The Lawyer understands that he or his deputy, Geoff Hoon is preparing to concede that only the plan to replace legal aid with conditional fees in personal injury cases will go ahead on time.
Hoon, the parliamentary private secretary at the Lord Chancellor's Department (LCD), may allude to the problems when he faces parliamentary questions this Monday.
Legal aid practitioners have always believed that Lord Irvine imposed an unrealistically tight deadline for plans to substitute conditional fees for legal aid for most money claims.
Doubts about his ability to meet it were fuelled when it emerged that the LCD had made little effort to establish whether the insurance profession could step forward to insure conditional fee cases in time.
However, last month Lord Irvine restated his determination to press ahead with the reforms during a debate in the House of Lords.
The delay will buy the profession and consumer groups valuable time to lobby against those elements of the reform which they oppose.
Concern has focused on the ability people on low incomes to pay the insurance premiums they will need in order to launch a conditional fees action.
In December, the Law Society unveiled plans for a contingency legal aid fund based on the conditional fees principle which it claimed would plug the gap.
Meanwhile, the society's Justice Task force is considering running an advertising campaign in the national press in order to influence the reforms.
Eileen Pembridge, a member of the task force, said that the group will not make a decision until the LCD releases its consultation paper which is expected in mid-February.
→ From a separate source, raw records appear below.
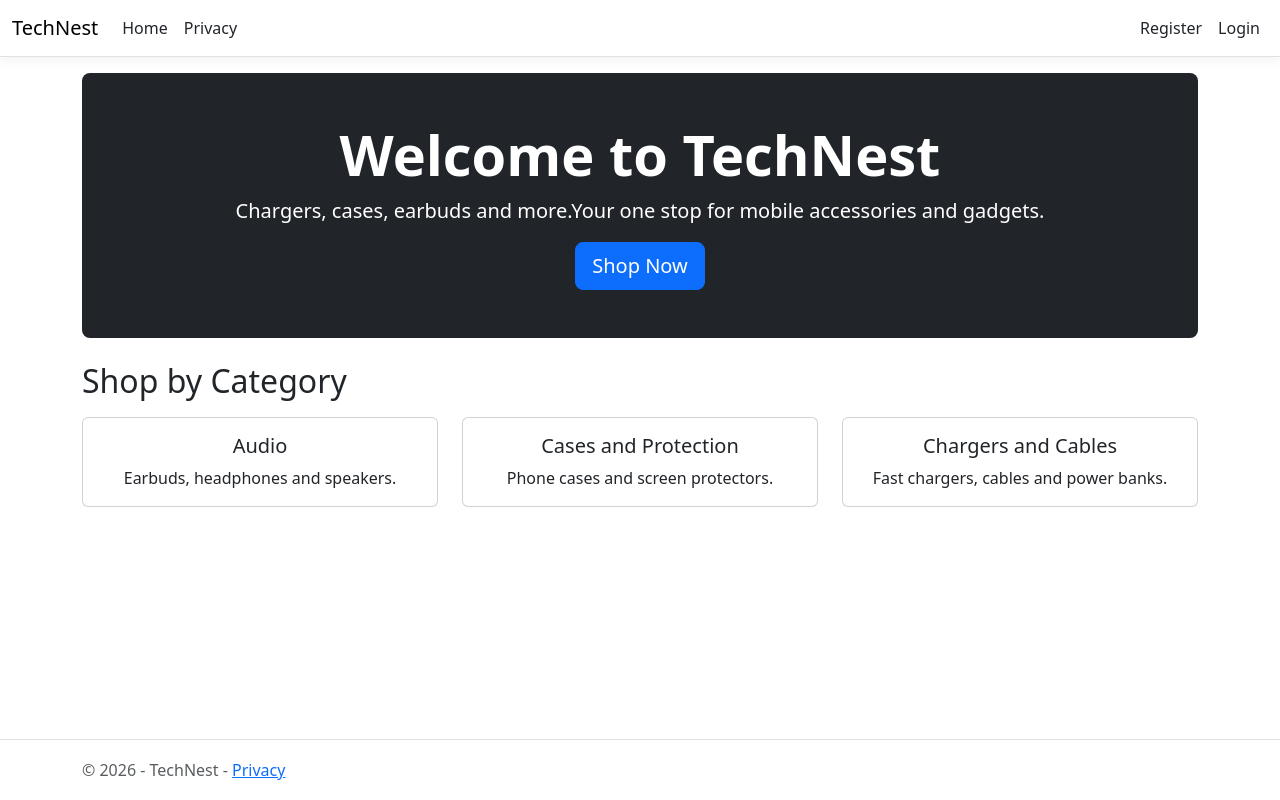
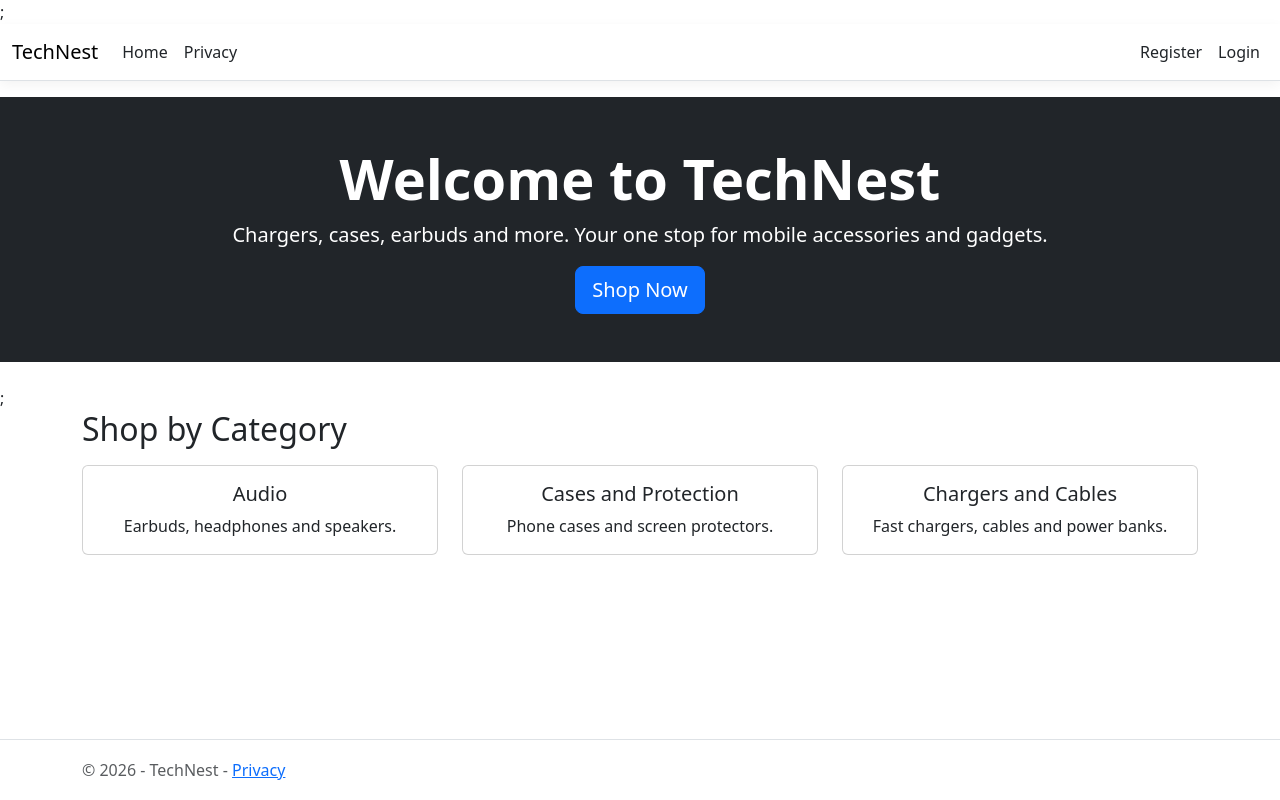
Before and after one commit to Ahad-theDev/TechNest, an ASP.NET Core app: page / in a window 1280 px wide. Run offline with ASP.NET Core 8, Linux system fonts and the light colour scheme; data comes from the database, SQL or seed files in the repository; style sheets or scripts are compiled from the project's sources; some libraries are stand-ins or nearby versions.

Commit message:
Add layout sections: Styles, PageBanner, Scripts

```diff
--- a/Views/Home/Index.cshtml
+++ b/Views/Home/Index.cshtml
@@ -3,57 +3,49 @@
     ViewData["Title"] = "Home";
 }
 
-<!-- Hero section -->
+@section Styles {
+    <style>
+        .category-card {
+            transition: transform .15s ease, box-shadow .15s ease;
+        }
+        .category-card:hover {
+            transform: translateY(-4px);
+            box-shadow: 0 .5rem 1rem rgba(0, 0, 0, .15);
+        }
+    </style>
+}
 
-<section class="p-5 mb-4 bg-dark text-white rounded-3 text-center">
-    <h1 class="display-4 fw-bold">Welcome to TechNest</h1>
-    <p class="lead">Chargers, cases, earbuds and more.Your one stop for mobile accessories and gadgets.</p>
-    <a href="#" class="btn btn-primary btn-lg">Shop Now</a>
-</section>
+@section PageBanner {
+    <section class="p-5 mb-4 bg-dark text-white text-center">
+        <h1 class="display-4 fw-bold">Welcome to TechNest</h1>
+        <p class="lead">Chargers, cases, earbuds and more. Your one stop for mobile accessories and gadgets.</p>
+        <a href="#" class="btn btn-primary btn-lg">Shop Now</a>
+    </section>
+}
 
-<!-- Categories -->
 <h2 class="mb-3">Shop by Category</h2>
 
-@if(!Model.Any())
+@if (!Model.Any())
 {
-    <p class="text-muted">No Categories yet.</p>
+    <p class="text-muted">No categories yet.</p>
 }
+
 <div class="row g-4">
-    @foreach(var category in Model)
+    @foreach (var category in Model)
     {
         <div class="col-md-4">
-            <div class="card h-100 text-center">
+            <div class="card category-card h-100 text-center">
                 <div class="card-body">
-                    <h5 class="card-titke">@category.Name</h5>
+                    <h5 class="card-title">@category.Name</h5>
                     <p class="card-text">@category.Description</p>
                 </div>
             </div>
         </div>
     }
 </div>
-@* <div class="row g-4">
-    <div class="col-md-4">
-        <div class="card h-100 text-center">
-            <div class="card-body">
-                <h5 class="card-title">Chargers and Cables</h5>
-                <p class="card-text">Fast chargers, cables and power banks.</p>
-            </div>
-        </div>
-    </div>
-    <div class="col-md-4">
-        <div class="card h-100 text-center">
-            <div class="card-body">
-                <h5 class="card-title">Audio</h5>
-                <p class="card-text">Earbuds, headphones and speakers.</p>
-            </div>
-        </div>
-    </div>
-    <div class="col-md-4">
-        <div class="card h-100 text-center">
-            <div class="card-body">
-                <h5 class="card-title">Cases and Protection</h5>
-                <p class="card-text">Phone cases and screen protectors.</p>
-            </div>
-        </div>
-    </div>
-</div> *@
+
+@section Scripts {
+    <script>
+        console.log("TechNest home page loaded");
+    </script>
+}
--- a/Views/Shared/_Layout.cshtml
+++ b/Views/Shared/_Layout.cshtml
@@ -9,6 +9,7 @@
     <link rel="stylesheet" href="~/lib/bootstrap/dist/css/bootstrap.min.css" />
     <link rel="stylesheet" href="~/css/site.css" asp-append-version="true" />
     <link rel="stylesheet" href="~/TechNest.styles.css" asp-append-version="true" />
+    @await RenderSectionAsync("Styles",required:false);
 </head>
 
 <body>
@@ -47,6 +48,7 @@
             </div>
         </nav>
     </header>
+    @await RenderSectionAsync("PageBanner",required:false);
     <div class="container">
         <main role="main" class="pb-3">
             @RenderBody()
```
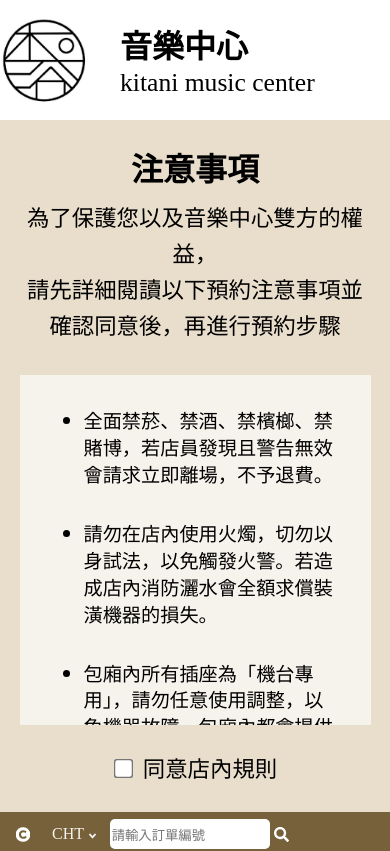
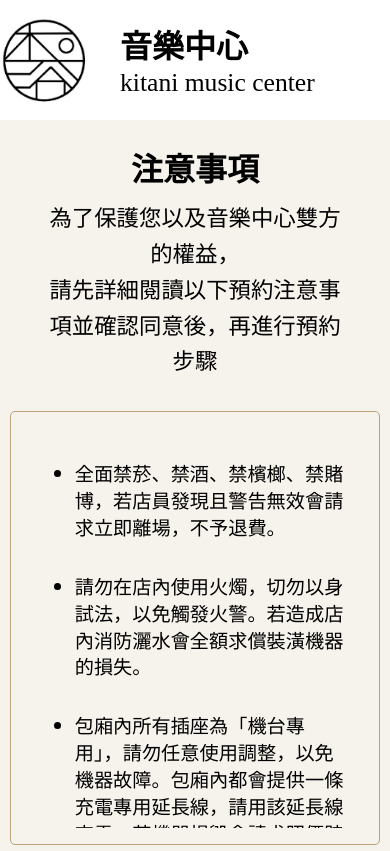
Before and after one commit to mshmwr/reservation-system, a React app: page /notice in a window 390 px wide. Shown: the top 851 px of the page. Built offline with nearby package versions, Linux system fonts and the light colour scheme.

Commit message:
modify: notice page layout and add css transition

```diff
--- a/src/pages/NoticePage/Notice.css
+++ b/src/pages/NoticePage/Notice.css
@@ -1,6 +1,11 @@
 .notice {
-  background-color: var(--main-light);
+  background-color: var(--main-bg);
   text-align: center;
+}
+
+.notice__titleBlock {
+  width: 62.5%;
+  margin: 2rem auto;
 }
 
 .notice__title {
@@ -12,19 +17,29 @@
 }
 
 .notice__list {
-  width: 90%;
-  height: 350px;
-  overflow: auto;
-  background-color: var(--main-bg);
-  text-align: left;
+  width: 100%;
+  display: flex;
+  flex-direction: column;
+  align-items: center;
 }
 
-.notice__list ul {
+.notice__list__frame {
+  padding: 1rem 0;
+  width: 62.5%;
+  border: 1px solid var(--main-dark);
+  text-align: left;
+  border-radius: var(--border-radius);
+}
+
+.notice__list__frame--ul {
+  width: 100%;
+  height: 400px;
   padding: 2rem 2rem 0px 4rem;
+  overflow: auto;
   line-height: calc(var(--text-font-size) * var(--line-height-multiple));
 }
 
-.notice__list li {
+.notice__list__frame--li {
   list-style-type: disc;
   padding-bottom: 2rem;
 }
@@ -39,35 +54,60 @@
   display: flex;
   justify-content: center;
   align-items: center;
+  margin: 2rem 0;
 }
 
-.notice__form__accept > input {
+.notice__form__accept--input {
   transform: scale(1.5);
 }
 
-.notice__form__accept > label {
+.notice__form__accept--label {
   margin-left: 10px;
 }
+.notice__form__accept__button--hidden {
+  /* visibility: hidden; */
+  visibility: visible;
+  transform: translateY(-30px);
+  opacity: 0;
+}
+.notice__form__accept__button--show {
+  visibility: visible;
+  transform: translateY(0px);
+  opacity: 1;
 
-/* notice__list scrollbar style */
+  transition-property: transform, opacity;
+  transition-duration: 1s;
+  transition-timing-function: ease-in-out;
+}
+
+/* notice__list__frame scrollbar style */
 
 /* width */
-.notice__list::-webkit-scrollbar {
+.notice__list__frame--ul::-webkit-scrollbar {
   width: var(--scrollbar-width);
 }
 
 /* Track */
-.notice__list::-webkit-scrollbar-track {
+.notice__list__frame--ul::-webkit-scrollbar-track {
   background: var(--light-gray);
 }
 
 /* Handle */
-.notice__list::-webkit-scrollbar-thumb {
+.notice__list__frame--ul::-webkit-scrollbar-thumb {
   background: var(--main-light);
   border: 1px solid var(--light-gray);
 }
 
 /* Handle on hover */
-.notice__list::-webkit-scrollbar-thumb:hover {
+.notice__list__frame--ul::-webkit-scrollbar-thumb:hover {
   background: var(--main-normal);
 }
+
+@media screen and (max-width: 600px) {
+  .notice__titleBlock {
+    width: 80%;
+  }
+  .notice__list__frame {
+    width: 95%;
+  }
+}
--- a/src/pages/NoticePage/Notice.js
+++ b/src/pages/NoticePage/Notice.js
@@ -12,7 +12,7 @@ function Notice() {
 
   return (
     <div className="notice common__pageFrame">
-      <div className="common__titleBlock">
+      <div className="notice__titleBlock">
         {t("noticePage.noticeTitle", { returnObjects: true }).map((title) => {
           return (
             <div
@@ -34,29 +34,34 @@ function Notice() {
         )}
       </div>
 
-      <div className="notice__list common__text common__block">
-        <ul>
-          {t("noticePage.noticeList", { returnObjects: true }).map((notice) => {
-            return <li key={notice}>{notice}</li>;
-          })}
-        </ul>
+      <div className="notice__list common__text">
+        <div className="notice__list__frame">
+          <ul className="notice__list__frame--ul">
+            {t("noticePage.noticeList", { returnObjects: true }).map(
+              (notice) => {
+                return <li key={notice} className="notice__list__frame--li">{notice}</li>;
+              }
+            )}
+          </ul>
+        </div>
       </div>
       <form name="notice-form" className="notice__form" onChange={handleChange}>
-        <div className="notice__form__accept common__block">
+        <div className="notice__form__accept">
           <input
+            className="notice__form__accept--input"
             type="checkbox"
             id="accept-notice-rule"
             name="accept-notice-rule"
             value="false"
           ></input>
-          <label htmlFor="accept-notice-rule" className="common__heading">
+          <label htmlFor="accept-notice-rule" className="notice__form__accept--label common__heading">
             {t("noticePage.accept")}
           </label>
         </div>
 
         <Link
           to="/reservation"
-          className={`common__block  ${check ? "" : "common__hidden"}`}
+          className={`common__block  ${check ? "notice__form__accept__button--show" : "notice__form__accept__button--hidden"}`}
         >
           <Button text={t("noticePage.button.next")}></Button>
         </Link>
```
The society is also to commission research on the impact of the reforms on solicitors.